Well, being an optimist I believe that in 5 to 10 years through collaboration with NGOs, government, and industry that aligned, fair supply chains that actually support the responsible management of our fisheries and not exploit them or the people who depend on them will be the norm and not the exception.
I also believe we will be embracing technologies that support transparency and illuminate what are now opaque and complex supply chains and will inform, incentivize and reward better management.
 

Q: What were you doing before you joined Future of Fish?

Before joining Future of Fish I was working as a sustainable seafood supply chain consultant for Blue Apron, where I helped build out new a direct, traceable sourcing model as well as develop key partnerships all over the world. I’m particularly excited about the work done with the Asian Seafood Improvement Collaborative to foster improvements in shrimp aquaculture through the development of a unique platform to engage producers and buyers and to create a fair and innovative standard driven by stakeholders on the ground.

 

Q: What most attracted you to working with Future of Fish?

I love that Future of Fish has such a diverse set of people and expertise on their team from an anthropologist to marine biologist. I’m excited to learn from their vast and varied expertise and experience. I appreciate their systems approach as can be seen in the Fisheries Development Model (FDM) which is both the lens for analyzing a fisheries system and the framework Future of Fish uses to progress a fishery through a phased development process and is currently being applied to several fisheries around the world.
 

Q: What are you most looking forward to doing in the next year?

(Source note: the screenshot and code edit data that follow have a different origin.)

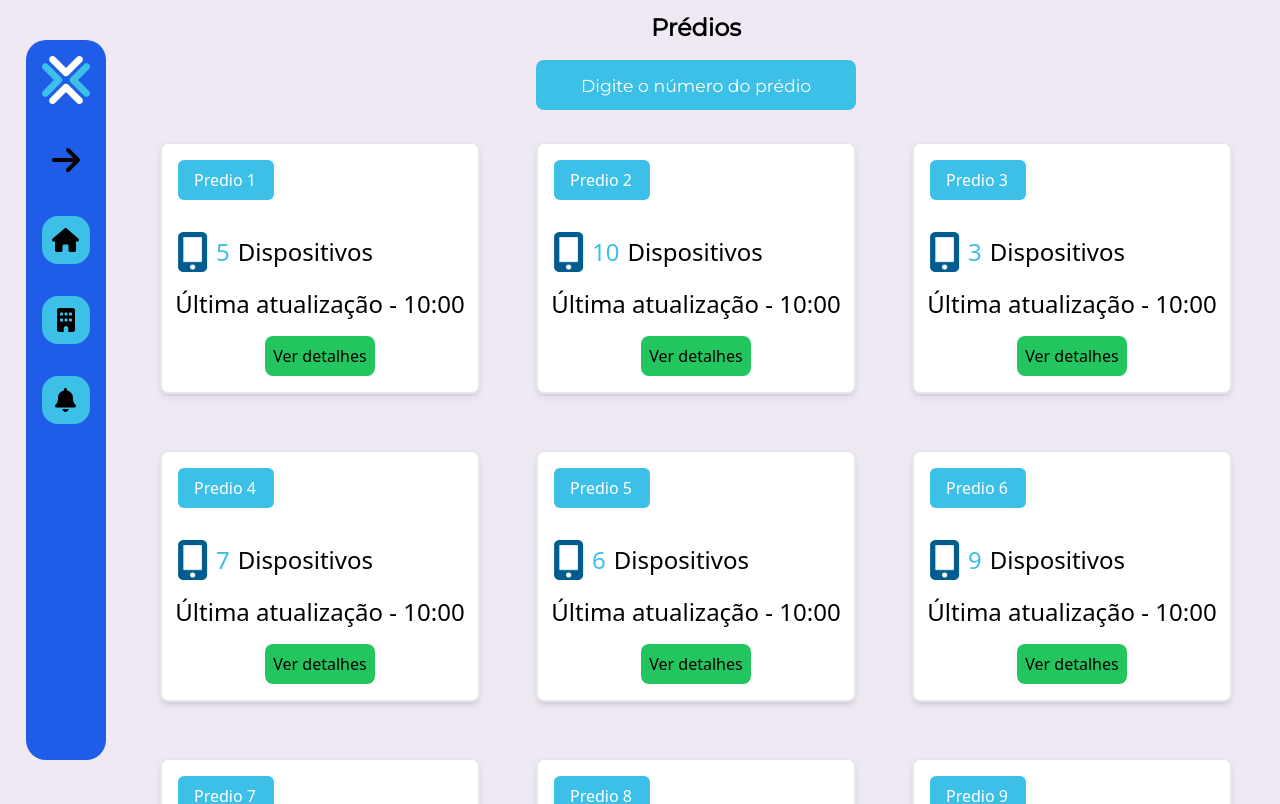
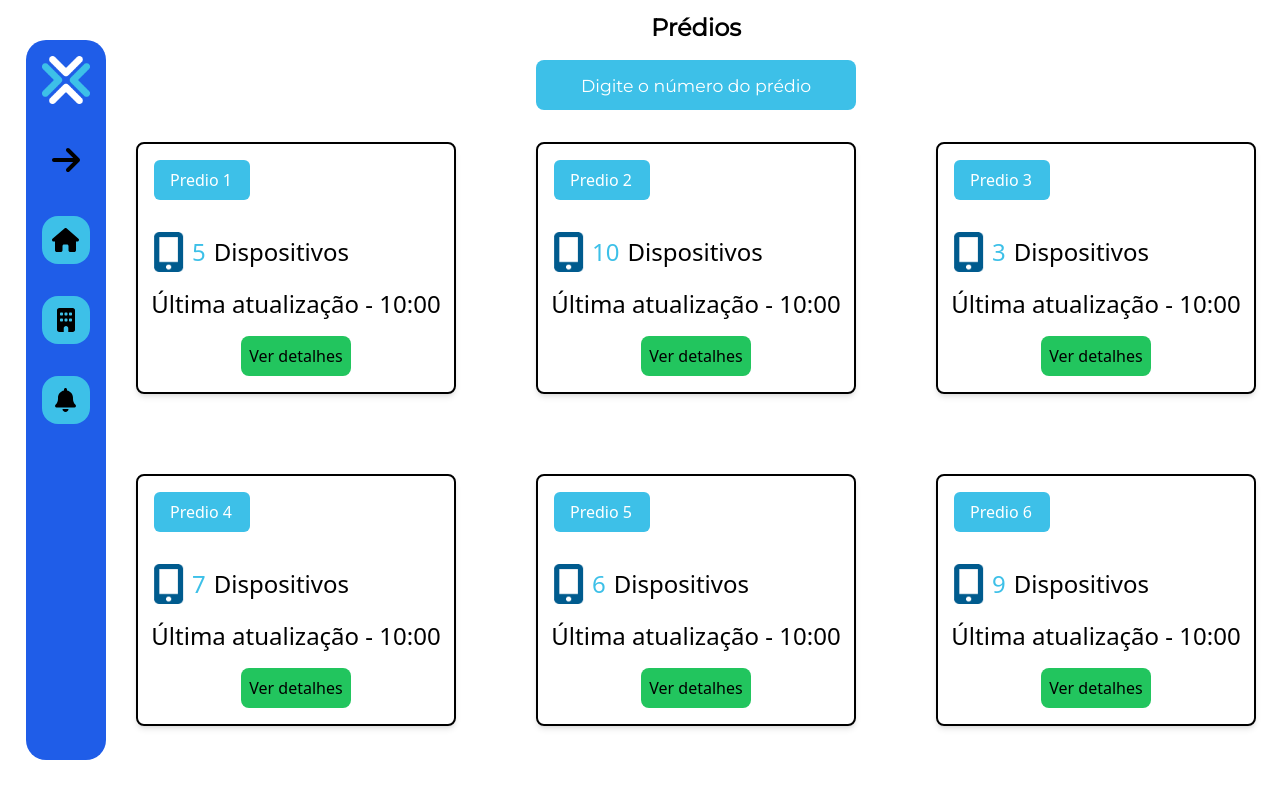
Before and after one commit to 2022M4T1-Inteli/IPTRACKER, a Next.js app in the folder src/frontend/: page /predios in a window 1280 px wide. Shown: the top 804 px of the page. Built offline with nearby package versions, Linux system fonts and the light colour scheme.

Commit message:
Revert "jhjjk"
This reverts commit 36536b36d48307eb1a82effff81ed033ad28f7e1.

```diff
--- a/src/frontend/components/Predio/Predios.jsx
+++ b/src/frontend/components/Predio/Predios.jsx
@@ -25,9 +25,9 @@ function Predio({ }) {
     return (
 
         <div className='flex justify-center'>
-            <div className='grid  lg:grid-cols-3 lg:gap-14 md:grid-cols-1 justify-items-center lg:w-100 md:w-90 lg:pl-28'>
+            <div className='grid  lg:grid-cols-3 lg:gap-20 md:grid-cols-1 justify-items-center lg:w-100 md:w-90 lg:pl-28'>
                 {mock.map((element) => (
-                    <div className='flex flex-col rounded-lg border-2  w-80 shadow-md lg:mb-0 mb-4 bg-white'>
+                    <div className='flex flex-col rounded-lg border-2 border-black w-80 shadow-md lg:mb-0 mb-4 '>
                         <div className='flex justify-start m-4 rounded-md bg-ipt w-24 p-2 text-white'>
                             <p className='ml-2'>Predio {element.number}</p>
                         </div>
--- a/src/frontend/pages/predios.jsx
+++ b/src/frontend/pages/predios.jsx
@@ -5,7 +5,7 @@ import styles from '../styles/Predios.module.css'
 function Predios() {
     return (
         <div className="text-center " >
-            <h1 className="Montserrat font-bold text-2xl text-black lg:pl-28 justify-items-center">Prédios</h1>
+            <h1 className="Montserrat font-bold text-2xl text-black lg:pl-28">Prédios</h1>
             <input type="text" className={styles.input}   placeholder="Digite o número do prédio" />
             <div>
                 <Predio/>
--- a/src/frontend/pages/teste.jsx
+++ /dev/null
@@ -1,13 +0,0 @@
-
-
-function teste() {
-
-    return (
-        <div className='justify-center lg:w-100 md:w-90 lg:pl-28 grid grid-cols-3 justify-items-center'>
-            <div className="bg-white w-36 h-36 rounded-lg">
-
-            </div>
-        </div>
-    )}
-
-export default teste
--- a/src/frontend/styles/globals.css
+++ b/src/frontend/styles/globals.css
@@ -17,7 +17,3 @@
 :root {
     width: 100%;
 }
-
-body {
-    background-color: #EFE9F4;
-}
```
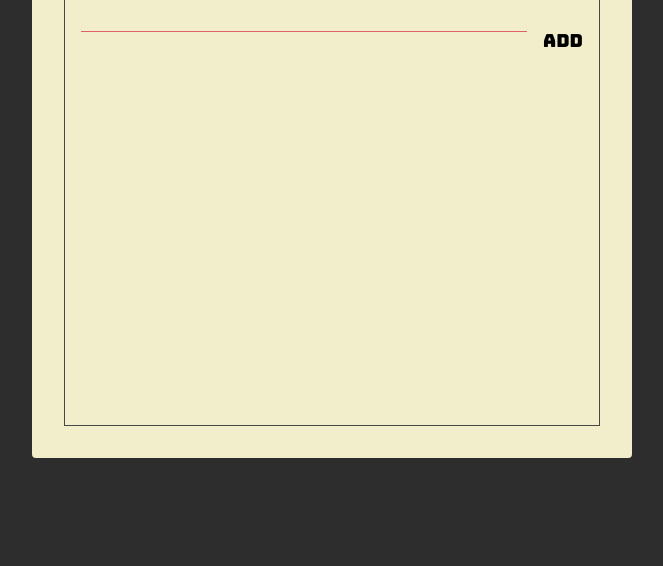
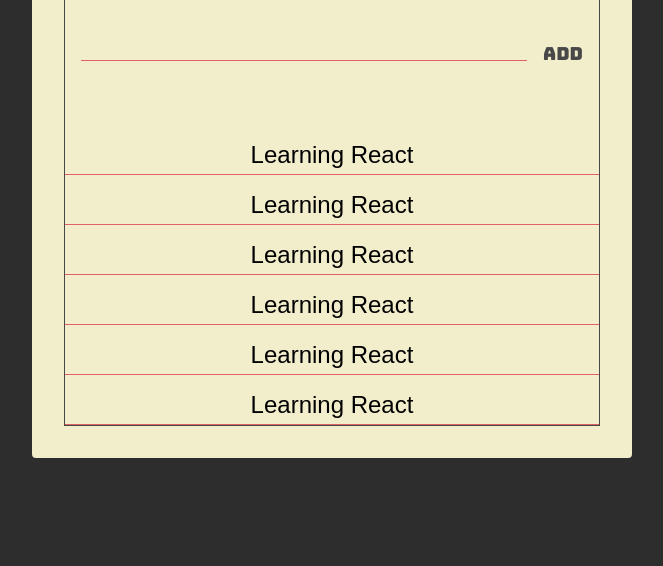
Before and after one commit to fara-firman/react-course, a website: page index.html in a window 1280 px wide. Shown: the part 250-816 px from the top of the page, without its empty margins (308-971 px from the left). Drawn offline with Linux system fonts and the light colour scheme; a web font is replaced by a local one.

Commit message:
membuat todo list section

```diff
--- a/index.html
+++ b/index.html
@@ -16,7 +16,7 @@
     <div class="container">
       <div class="frame">
         <section class="header">
-          <button class="header-btn">Add</button>
+          <button class="header-btn main-black-color">Add</button>
           <h1 class="header-title">ToDo List</h1>
           <button class="header-btn main-red-color">Clear</button>
         </section>
@@ -24,7 +24,28 @@
         <section class="add">
           <form class="add-form">
             <input type="text" class="add-input">
-            <button class="add-btn">Add</button>
+            <button class="add-btn main-black-color">Add</button>
+        </section>
+
+        <section class="todos">
+          <div class="todo">
+            <span class="todo-text">Learning React</span>
+          </div>
+          <div class="todo">
+              <span class="todo-text">Learning React</span>
+          </div>
+          <div class="todo">
+              <span class="todo-text">Learning React</span>
+          </div>
+          <div class="todo">
+              <span class="todo-text">Learning React</span>
+          </div>
+          <div class="todo">
+              <span class="todo-text">Learning React</span>
+          </div>
+          <div class="todo">
+              <span class="todo-text">Learning React</span>
+          </div>
         </section>
       </div>
     </div>
--- a/style.css
+++ b/style.css
@@ -4,10 +4,15 @@
 
 :root {
   --main-red-color: #e06262;
+  --main-black-color: #484848;
 }
 
 .main-red-color {
   color: var(--main-red-color);
+}
+
+.main-black-color {
+  color: var(--main-black-color);
 }
 
 html {
@@ -41,11 +46,12 @@
 }
 
 .frame {
-  border: 1px solid #484848;
+  border: 1px solid var(--main-black-color);
   height: 100%;
 
   display: flex;
   flex-direction: column;
+  justify-content: space-between;
 }
 
 .header {
@@ -57,6 +63,7 @@
   flex: 1;
   text-align: center;
 
+  color: var(--main-black-color);
   font-size: 3.8rem;
   font-family: "Sofia", sans-serif;
   text-transform: uppercase;
@@ -72,6 +79,18 @@
   background: unset;
   border: unset;
   outline: unset;
+}
+
+.header-btn.main-red-color:active {
+  text-shadow: 1px 1px 2px var(--main-red-color);
+}
+
+.header-btn.main-black-color:active {
+  text-shadow: 1px 1px 2px var(--main-black-color);
+}
+
+.add-btn.main-black-color:active {
+  text-shadow: 1px 1px 2px var(--main-black-color);
 }
 
 .add {
@@ -104,9 +123,35 @@
 
   padding: 16px;
   padding-right: unset;
+  padding-top: unset;
   cursor: pointer;
 
   background: unset;
   border: unset;
   outline: unset;
 }
+
+.todos {
+  display: flex;
+  flex-direction: column;
+}
+
+.todo {
+  position: relative;
+
+  flex: 1 0 auto;
+  text-align: center;
+
+  min-height: 34px;
+  margin: 16px 0 0;
+  font-family: "Sofia", sans-serif;
+  font-size: 24px;
+
+  border-bottom: 1px solid var(--main-red-color);
+}
+
+.todo-text {
+  position: absolute;
+  left: 50%;
+  transform: translate(-50%);
+}
```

I’m looking forward to learning from my team members and diving into new fisheries I haven’t worked with before. I’m most excited about the work we are doing to create business cases for investing in fisheries systems and I hope my experience in seafood supply chains can help me to contribute to the organization’s supply chain and marketing strategy.

 

Published June 18, 2018